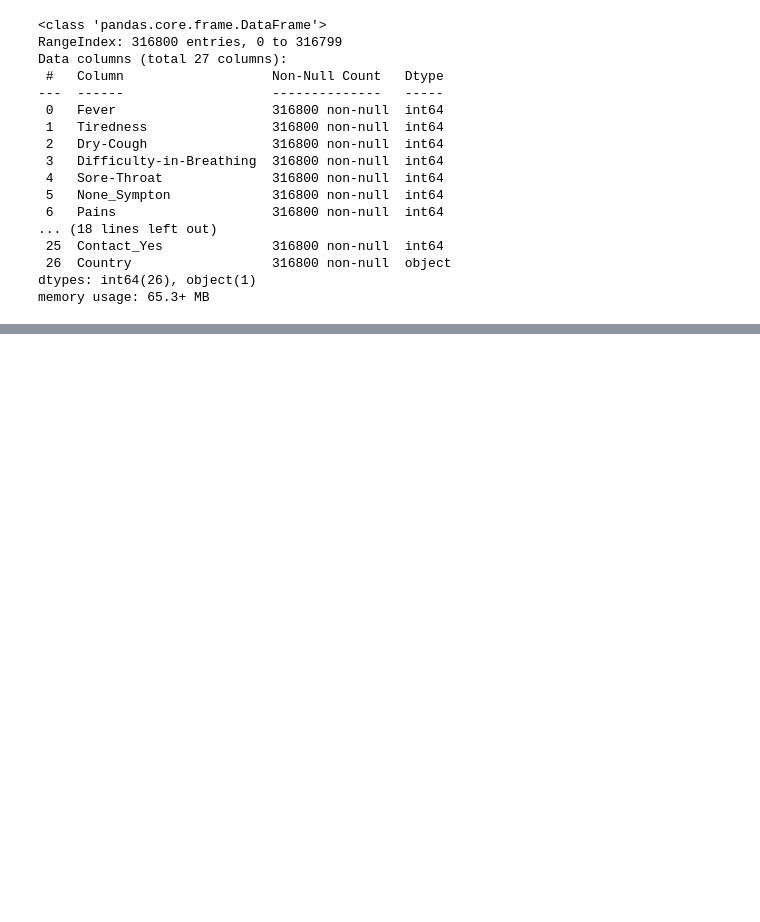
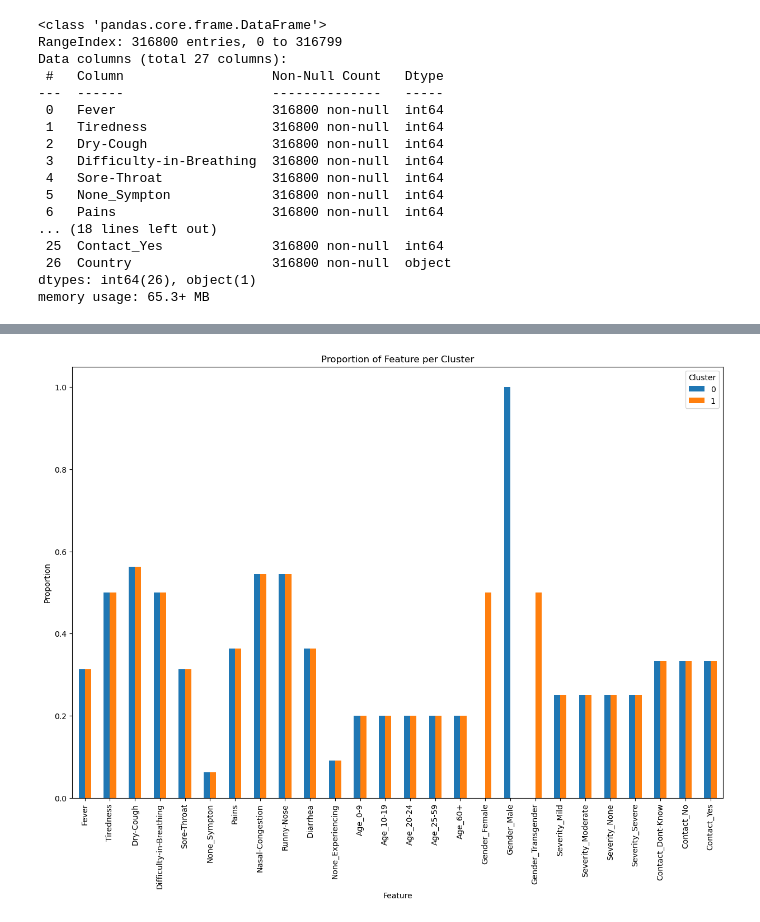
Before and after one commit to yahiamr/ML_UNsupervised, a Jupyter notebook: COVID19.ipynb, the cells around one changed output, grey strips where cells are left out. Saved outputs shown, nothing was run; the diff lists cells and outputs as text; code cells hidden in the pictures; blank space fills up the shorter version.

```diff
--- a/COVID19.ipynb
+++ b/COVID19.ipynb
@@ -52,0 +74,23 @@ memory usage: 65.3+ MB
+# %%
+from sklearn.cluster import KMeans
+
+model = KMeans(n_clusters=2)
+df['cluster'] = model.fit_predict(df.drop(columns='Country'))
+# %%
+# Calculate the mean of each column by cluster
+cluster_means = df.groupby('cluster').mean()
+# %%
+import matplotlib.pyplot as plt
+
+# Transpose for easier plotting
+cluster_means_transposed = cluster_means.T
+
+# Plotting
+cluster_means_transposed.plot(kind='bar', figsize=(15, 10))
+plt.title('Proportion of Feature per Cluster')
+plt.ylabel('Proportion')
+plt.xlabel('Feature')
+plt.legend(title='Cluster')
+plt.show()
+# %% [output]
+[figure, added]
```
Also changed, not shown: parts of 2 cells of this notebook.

GOAL OF THE EXERCISE »
The answer is every line in the data where the word "cells" appears.

TASK ANSWER »
Before and after one commit to yahiamr/ML_UNsupervised, a Jupyter notebook: COVID19.ipynb, the cells around one changed output, grey strips where cells are left out. Saved outputs shown, nothing was run; the diff lists cells and outputs as text; code cells hidden in the pictures; blank space fills up the shorter version.
Also changed, not shown: parts of 2 cells of this notebook.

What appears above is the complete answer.